# Assignment
Only lines holding the word "filter" are wanted from the records; copy all of them.

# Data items
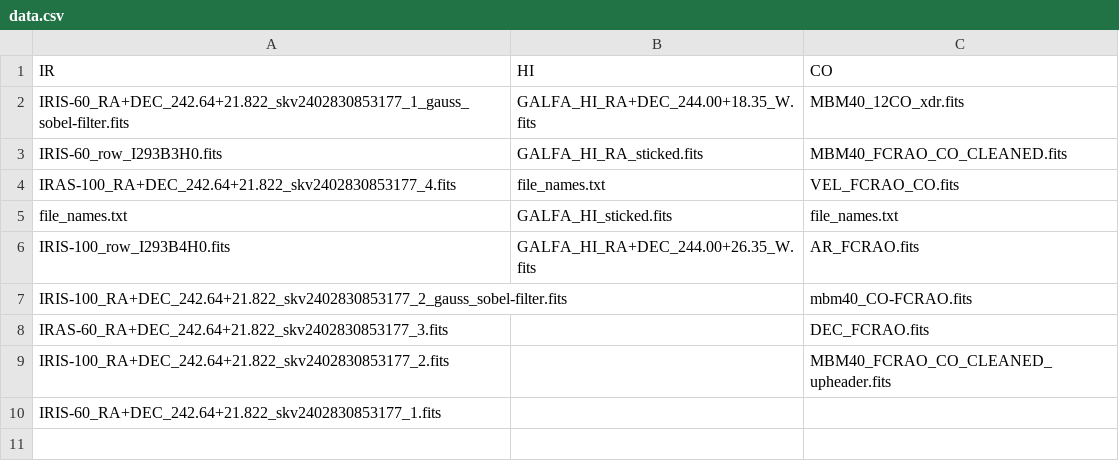
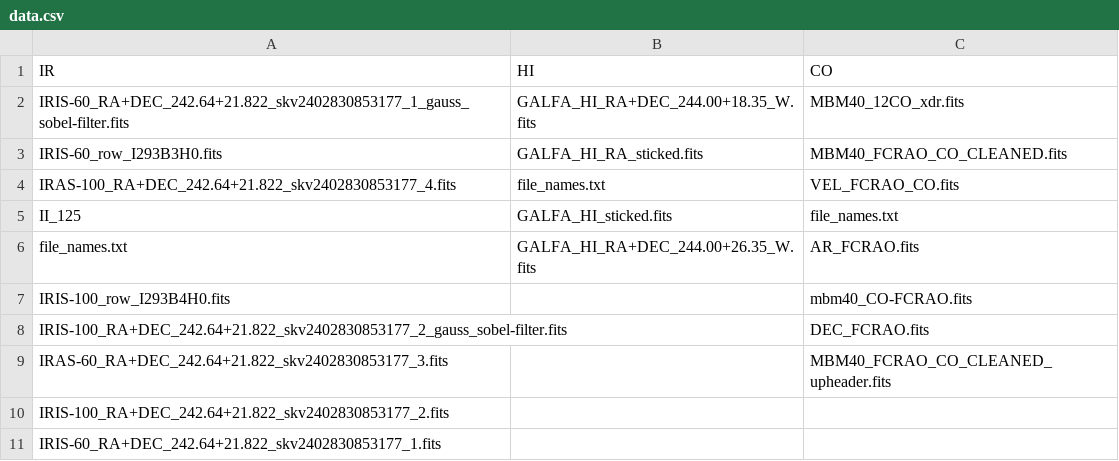
Before and after one commit to 00-berni/filaments_strc_param, a CSV file: MBM40/data.csv, drawn as a sheet.

```diff
--- a/MBM40/data.csv
+++ b/MBM40/data.csv
@@ -4,7 +4,8 @@ IRIS-60_row_I293B3H0.fits,GALFA_HI_RA_sticked.fits,MBM40_FCRAO_CO_CLEANED.fits
 IRAS-100_RA+DEC_242.64+21.822_skv2402830853177_4.fits,file_names.txt,VEL_FCRAO_CO.fits
-file_names.txt,GALFA_HI_sticked.fits,file_names.txt
-IRIS-100_row_I293B4H0.fits,GALFA_HI_RA+DEC_244.00+26.35_W.fits,AR_FCRAO.fits
-IRIS-100_RA+DEC_242.64+21.822_skv2402830853177_2_gauss_sobel-filter.fits,,mbm40_CO-FCRAO.fits
-IRAS-60_RA+DEC_242.64+21.822_skv2402830853177_3.fits,,DEC_FCRAO.fits
-IRIS-100_RA+DEC_242.64+21.822_skv2402830853177_2.fits,,MBM40_FCRAO_CO_CLEANED_upheader.fits
+II_125,GALFA_HI_sticked.fits,file_names.txt
+file_names.txt,GALFA_HI_RA+DEC_244.00+26.35_W.fits,AR_FCRAO.fits
+IRIS-100_row_I293B4H0.fits,,mbm40_CO-FCRAO.fits
+IRIS-100_RA+DEC_242.64+21.822_skv2402830853177_2_gauss_sobel-filter.fits,,DEC_FCRAO.fits
+IRAS-60_RA+DEC_242.64+21.822_skv2402830853177_3.fits,,MBM40_FCRAO_CO_CLEANED_upheader.fits
+IRIS-100_RA+DEC_242.64+21.822_skv2402830853177_2.fits,,
 IRIS-60_RA+DEC_242.64+21.822_skv2402830853177_1.fits,,
```
Also changed, not shown: 1 other file.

# Result
-IRIS-100_RA+DEC_242.64+21.822_skv2402830853177_2_gauss_sobel-filter.fits,,mbm40_CO-FCRAO.fits
+IRIS-100_RA+DEC_242.64+21.822_skv2402830853177_2_gauss_sobel-filter.fits,,DEC_FCRAO.fits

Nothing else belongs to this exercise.